▸ WHAT YOU NEED TO DO
A line qualifies if it holds the string "official". Copy every qualifying line from the records.

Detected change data
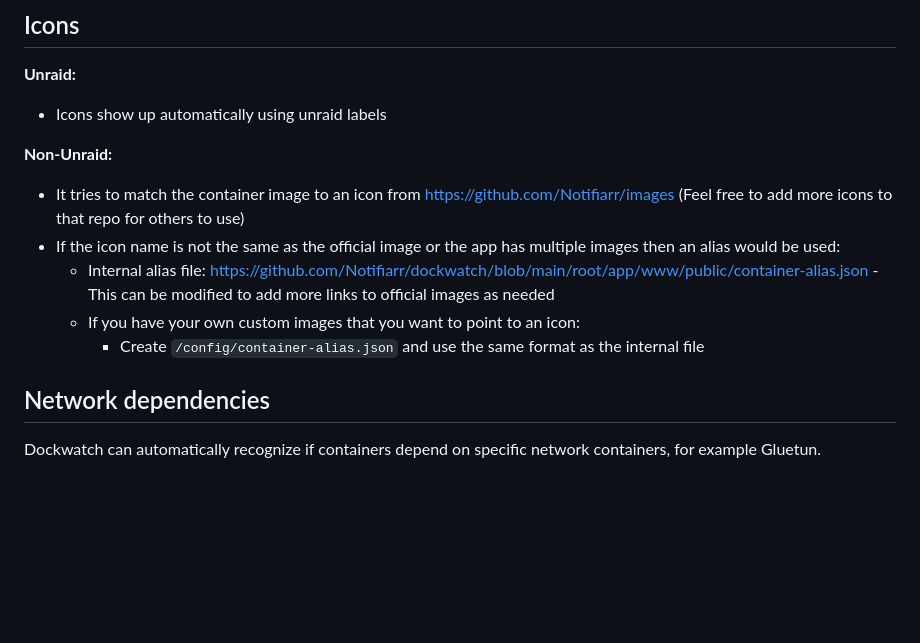
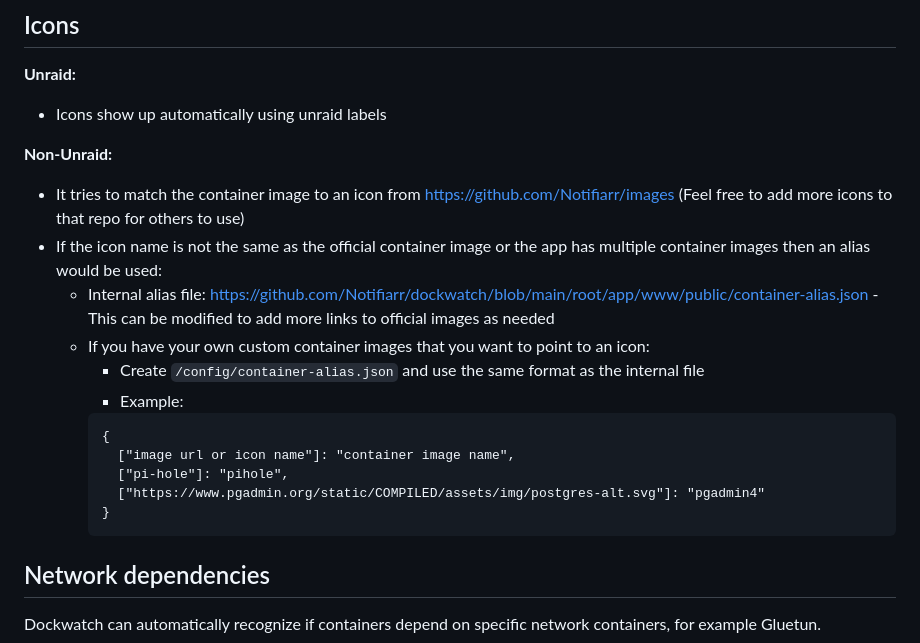
Before and after one commit to Notifiarr/dockwatch, a Markdown page: README.md, the part around the change. GitHub-like rendering; blank space fills up the shorter version.

Commit message:
Update README.md [skip ci]

````diff
--- a/README.md
+++ b/README.md
@@ -51,10 +51,18 @@ No database required. All settings are stored locally in a volume mount.
 **Non-Unraid:**
 
 -   It tries to match the container image to an icon from <https://github.com/Notifiarr/images> (Feel free to add more icons to that repo for others to use)
--   If the icon name is not the same as the official image or the app has multiple images then an alias would be used:
+-   If the icon name is not the same as the official container image or the app has multiple container images then an alias would be used:
     -   Internal alias file: <https://github.com/Notifiarr/dockwatch/blob/main/root/app/www/public/container-alias.json> - This can be modified to add more links to official images as needed
-    -   If you have your own custom images that you want to point to an icon:
+    -   If you have your own custom container images that you want to point to an icon:
         -   Create `/config/container-alias.json` and use the same format as the internal file
+        -   Example:
+        ```
+        {
+          ["image url or icon name"]: "container image name",
+          ["pi-hole"]: "pihole",
+          ["https://www.pgadmin.org/static/COMPILED/assets/img/postgres-alt.svg"]: "pgadmin4"
+        }
+        ```
 
 ## Network dependencies
 
````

▸ RESPONSE FOR THIS EXERCISE
--   If the icon name is not the same as the official image or the app has multiple images then an alias would be used:
+-   If the icon name is not the same as the official container image or the app has multiple container images then an alias would be used:
     -   Internal alias file: <https://github.com/Notifiarr/dockwatch/blob/main/root/app/www/public/container-alias.json> - This can be modified to add more links to official images as needed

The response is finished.